Tip 5:

Similar to when cooking in the kitchen, when you are taking a shower or having a bath ensure that you turn on your extractor fan to remove the steam and moisture that is created when running warm water in a cold environment. This will help reduce the amount of condensation that appears on your bathroom windows and walls.

Tip 6:

Portable gas bottles and paraffin heaters produce a lot of moisture, along with a lot of toxic fumes. Not only is this form of heat causing excess condensation in your property, it is also a health and safety hazard which is stated in most tenancy agreements as not allowed in rented flats.

Tip 7:

Many families have house pets and plants which produce a lot of moisture. Make sure you cover up your aquarium or fish tanks to prevent excess moisture. If damp patches start to appear on your walls or you start to notice more surface condensation on your windows and walls near to your house plants then look to move them outdoors.

Tip 8:

If you don’t have an extractor fan in your bathroom or kitchen then make sure that you wipe down any cold surfaces when you have been cooking or taking a shower to remove any moisture that may have settled on the surface. This excess moisture in the air sits on the surface and will quickly turn to mould if left untreated.

Tip 9:

Do not overfill your wardrobes or kitchen cupboards. A lack of ventilation and air moisture trapped in warm overfilled cupboards can become a breeding ground for mould as the air is not able to circulate freely inside. You might notice a musty smell or clothes might have a damp feeling to them which is a sure sign that the cupboard is overfilled.

Tip 10:

For the same reason as above, make sure that your furniture is at least 50mm away from the surrounding walls so that air can circulate around the property. Try to ensure that your wardrobes are placed against internal walls in your bedroom which will be less cold than external walls and less likely to cause damp and mould problems.

Tip 11:

Ensuring an adequate amount of heating in your property will improve the internal temperature of surfaces in the house and reduce the likelihood of condensation. Also, make sure your home is energy efficient by ensuring you have insulated walls and double glazed windows installed so the heat doesn’t escape from the property.

Tip 12:

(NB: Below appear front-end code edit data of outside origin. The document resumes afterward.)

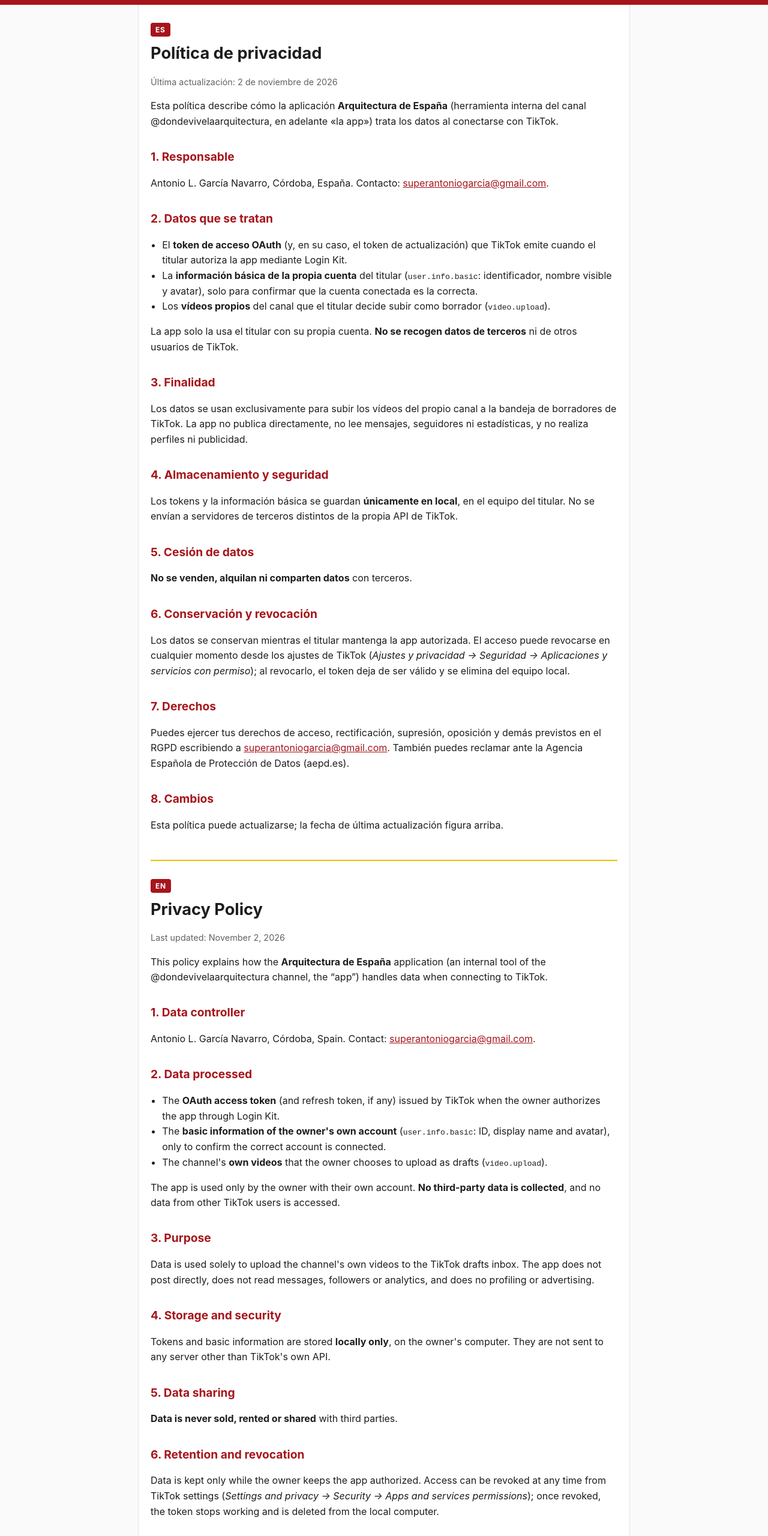
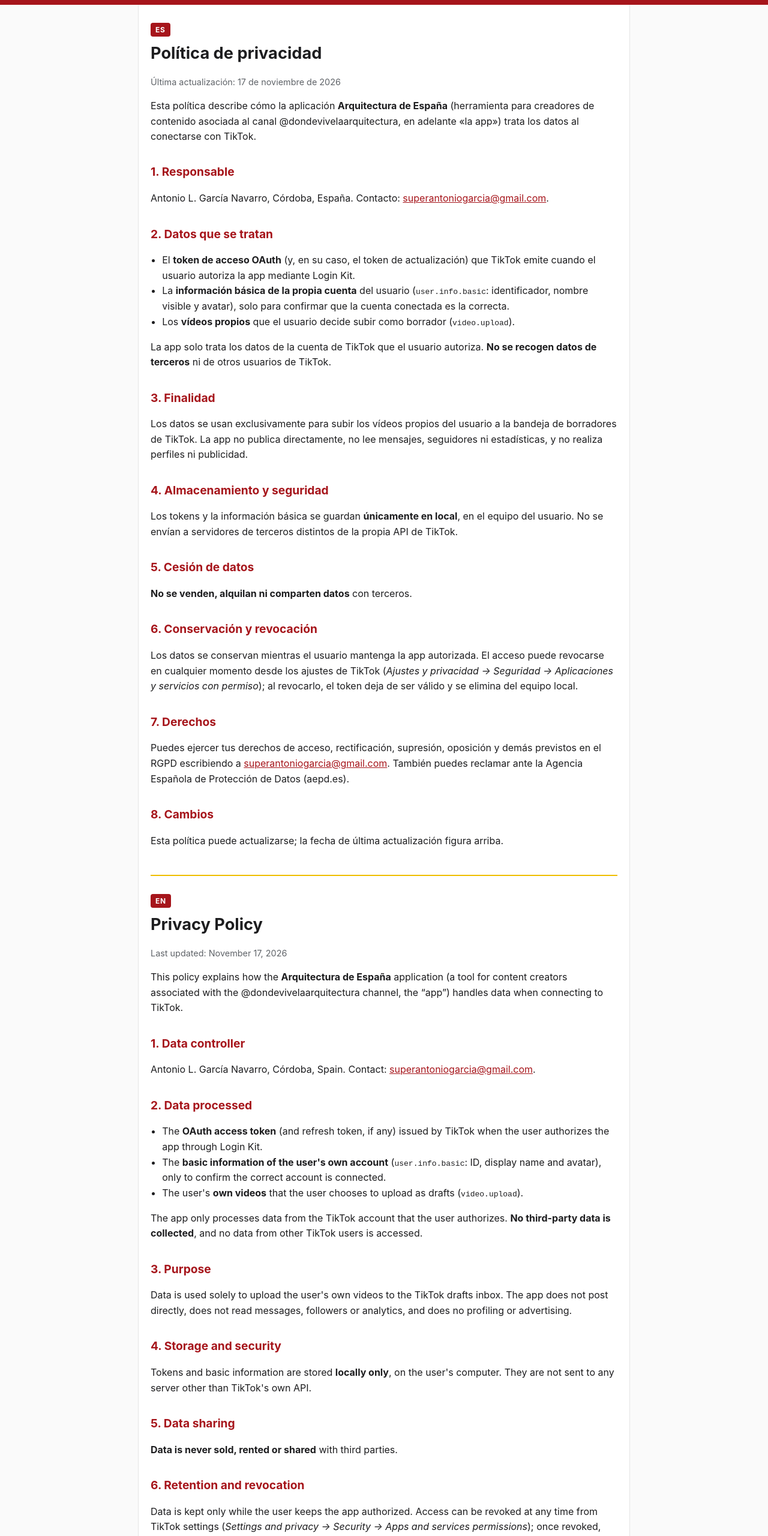
Before and after one commit to superantoniogarcia-del/arquitectura, a plain HTML site: page privacy.html in a window 1280 px wide. Shown: the part 80-2640 px from the top of the page at 60% size. Drawn offline with Linux system fonts and the light colour scheme.

Commit message:
Presentar la app como herramienta para creadores de contenido
Se elimina el lenguaje de herramienta interna o uso privado, para
alinearla con los requisitos de TikTok for Developers.

```diff
--- a/privacy.html
+++ b/privacy.html
@@ -4,7 +4,7 @@
 <meta charset="utf-8">
 <meta name="viewport" content="width=device-width, initial-scale=1">
 <title>Política de privacidad / Privacy Policy – Arquitectura de España</title>
-<meta name="description" content="Arquitectura de España – herramienta interna del canal @dondevivelaarquitectura para subir sus propios vídeos a TikTok como borrador.">
+<meta name="description" content="Arquitectura de España – herramienta para creadores de contenido que permite a los usuarios de TikTok iniciar sesión con Login Kit y subir sus propios vídeos como borrador.">
 <link rel="icon" type="image/png" href="favicon.png">
 <link rel="apple-touch-icon" href="logo.png">
 <link rel="stylesheet" href="style.css">
@@ -18,25 +18,25 @@
 <main>
 <span class="lang">ES</span>
 <h1>Política de privacidad</h1>
-<p class="meta">Última actualización: 2 de noviembre de 2026</p>
-<p>Esta política describe cómo la aplicación <strong>Arquitectura de España</strong> (herramienta interna del canal @dondevivelaarquitectura, en adelante «la app») trata los datos al conectarse con TikTok.</p>
+<p class="meta">Última actualización: 17 de noviembre de 2026</p>
+<p>Esta política describe cómo la aplicación <strong>Arquitectura de España</strong> (herramienta para creadores de contenido asociada al canal @dondevivelaarquitectura, en adelante «la app») trata los datos al conectarse con TikTok.</p>
 <h2>1. Responsable</h2>
 <p>Antonio L. García Navarro, Córdoba, España. Contacto: <a href="mailto:superantoniogarcia@gmail.com">superantoniogarcia@gmail.com</a>.</p>
 <h2>2. Datos que se tratan</h2>
 <ul>
-<li>El <strong>token de acceso OAuth</strong> (y, en su caso, el token de actualización) que TikTok emite cuando el titular autoriza la app mediante Login Kit.</li>
-<li>La <strong>información básica de la propia cuenta</strong> del titular (<code>user.info.basic</code>: identificador, nombre visible y avatar), solo para confirmar que la cuenta conectada es la correcta.</li>
-<li>Los <strong>vídeos propios</strong> del canal que el titular decide subir como borrador (<code>video.upload</code>).</li>
+<li>El <strong>token de acceso OAuth</strong> (y, en su caso, el token de actualización) que TikTok emite cuando el usuario autoriza la app mediante Login Kit.</li>
+<li>La <strong>información básica de la propia cuenta</strong> del usuario (<code>user.info.basic</code>: identificador, nombre visible y avatar), solo para confirmar que la cuenta conectada es la correcta.</li>
+<li>Los <strong>vídeos propios</strong> que el usuario decide subir como borrador (<code>video.upload</code>).</li>
 </ul>
-<p>La app solo la usa el titular con su propia cuenta. <strong>No se recogen datos de terceros</strong> ni de otros usuarios de TikTok.</p>
+<p>La app solo trata los datos de la cuenta de TikTok que el usuario autoriza. <strong>No se recogen datos de terceros</strong> ni de otros usuarios de TikTok.</p>
 <h2>3. Finalidad</h2>
-<p>Los datos se usan exclusivamente para subir los vídeos del propio canal a la bandeja de borradores de TikTok. La app no publica directamente, no lee mensajes, seguidores ni estadísticas, y no realiza perfiles ni publicidad.</p>
+<p>Los datos se usan exclusivamente para subir los vídeos propios del usuario a la bandeja de borradores de TikTok. La app no publica directamente, no lee mensajes, seguidores ni estadísticas, y no realiza perfiles ni publicidad.</p>
 <h2>4. Almacenamiento y seguridad</h2>
-<p>Los tokens y la información básica se guardan <strong>únicamente en local</strong>, en el equipo del titular. No se envían a servidores de terceros distintos de la propia API de TikTok.</p>
+<p>Los tokens y la información básica se guardan <strong>únicamente en local</strong>, en el equipo del usuario. No se envían a servidores de terceros distintos de la propia API de TikTok.</p>
 <h2>5. Cesión de datos</h2>
 <p><strong>No se venden, alquilan ni comparten datos</strong> con terceros.</p>
 <h2>6. Conservación y revocación</h2>
-<p>Los datos se conservan mientras el titular mantenga la app autorizada. El acceso puede revocarse en cualquier momento desde los ajustes de TikTok (<em>Ajustes y privacidad → Seguridad → Aplicaciones y servicios con permiso</em>); al revocarlo, el token deja de ser válido y se elimina del equipo local.</p>
+<p>Los datos se conservan mientras el usuario mantenga la app autorizada. El acceso puede revocarse en cualquier momento desde los ajustes de TikTok (<em>Ajustes y privacidad → Seguridad → Aplicaciones y servicios con permiso</em>); al revocarlo, el token deja de ser válido y se elimina del equipo local.</p>
 <h2>7. Derechos</h2>
 <p>Puedes ejercer tus derechos de acceso, rectificación, supresión, oposición y demás previstos en el RGPD escribiendo a <a href="mailto:superantoniogarcia@gmail.com">superantoniogarcia@gmail.com</a>. También puedes reclamar ante la Agencia Española de Protección de Datos (aepd.es).</p>
 <h2>8. Cambios</h2>
@@ -47,25 +47,25 @@
 <span class="lang">EN</span>
 <div lang="en">
 <h1>Privacy Policy</h1>
-<p class="meta">Last updated: November 2, 2026</p>
-<p>This policy explains how the <strong>Arquitectura de España</strong> application (an internal tool of the @dondevivelaarquitectura channel, the “app”) handles data when connecting to TikTok.</p>
+<p class="meta">Last updated: November 17, 2026</p>
+<p>This policy explains how the <strong>Arquitectura de España</strong> application (a tool for content creators associated with the @dondevivelaarquitectura channel, the “app”) handles data when connecting to TikTok.</p>
 <h2>1. Data controller</h2>
 <p>Antonio L. García Navarro, Córdoba, Spain. Contact: <a href="mailto:superantoniogarcia@gmail.com">superantoniogarcia@gmail.com</a>.</p>
 <h2>2. Data processed</h2>
 <ul>
-<li>The <strong>OAuth access token</strong> (and refresh token, if any) issued by TikTok when the owner authorizes the app through Login Kit.</li>
-<li>The <strong>basic information of the owner's own account</strong> (<code>user.info.basic</code>: ID, display name and avatar), only to confirm the correct account is connected.</li>
-<li>The channel's <strong>own videos</strong> that the owner chooses to upload as drafts (<code>video.upload</code>).</li>
+<li>The <strong>OAuth access token</strong> (and refresh token, if any) issued by TikTok when the user authorizes the app through Login Kit.</li>
+<li>The <strong>basic information of the user's own account</strong> (<code>user.info.basic</code>: ID, display name and avatar), only to confirm the correct account is connected.</li>
+<li>The user's <strong>own videos</strong> that the user chooses to upload as drafts (<code>video.upload</code>).</li>
 </ul>
-<p>The app is used only by the owner with their own account. <strong>No third-party data is collected</strong>, and no data from other TikTok users is accessed.</p>
+<p>The app only processes data from the TikTok account that the user authorizes. <strong>No third-party data is collected</strong>, and no data from other TikTok users is accessed.</p>
 <h2>3. Purpose</h2>
-<p>Data is used solely to upload the channel's own videos to the TikTok drafts inbox. The app does not post directly, does not read messages, followers or analytics, and does no profiling or advertising.</p>
+<p>Data is used solely to upload the user's own videos to the TikTok drafts inbox. The app does not post directly, does not read messages, followers or analytics, and does no profiling or advertising.</p>
 <h2>4. Storage and security</h2>
-<p>Tokens and basic information are stored <strong>locally only</strong>, on the owner's computer. They are not sent to any server other than TikTok's own API.</p>
+<p>Tokens and basic information are stored <strong>locally only</strong>, on the user's computer. They are not sent to any server other than TikTok's own API.</p>
 <h2>5. Data sharing</h2>
 <p><strong>Data is never sold, rented or shared</strong> with third parties.</p>
 <h2>6. Retention and revocation</h2>
-<p>Data is kept only while the owner keeps the app authorized. Access can be revoked at any time from TikTok settings (<em>Settings and privacy → Security → Apps and services permissions</em>); once revoked, the token stops working and is deleted from the local computer.</p>
+<p>Data is kept only while the user keeps the app authorized. Access can be revoked at any time from TikTok settings (<em>Settings and privacy → Security → Apps and services permissions</em>); once revoked, the token stops working and is deleted from the local computer.</p>
 <h2>7. Your rights</h2>
 <p>You may exercise your GDPR rights (access, rectification, erasure, objection, etc.) by writing to <a href="mailto:superantoniogarcia@gmail.com">superantoniogarcia@gmail.com</a>. You may also lodge a complaint with the Spanish Data Protection Agency (aepd.es).</p>
 <h2>8. Changes</h2>
```
Also changed, not shown: index.html (+11 -11 lines), terms.html (+9 -9 lines).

If you use a room on a regular basis, such as a living room and the weather is not cold outside, open a window slightly to improve the ventilation in the room. Breathing is a major cause of condensation so this will help to improve the ventilation in your property.

Tip 13:

Double glazing, loft insulation and draft proofing will help to reduce the amount of heat that is lost from a property. Installing insulation will help to keep the temperature of the surfaces inside your property at a higher level.

Tip 14:

Adequate ventilation is essential to allow the moisture to escape from a property before it turns into condensation. Installing an energy-efficient extractor fan in the kitchen and bathroom can improve the humidity levels and prevent condensation.

If you are suffering from condensation problems then we may be able to help you. We have over 30 years experience in the industry and work across the whole of the UK to solve condensation and mould problems. We have local ventilation experts available, who can carry out a detailed survey and create a report which will tell you exactly what is causing the problem and how to rectify it.

If you are not sure if the problem is condensation or whether it could be rising damp or due to a leak from the roof or guttering then get in touch to request a free home survey and a local ventilation expert will visit your property at a time to suit you and check whether the problem in your home is due to condensation.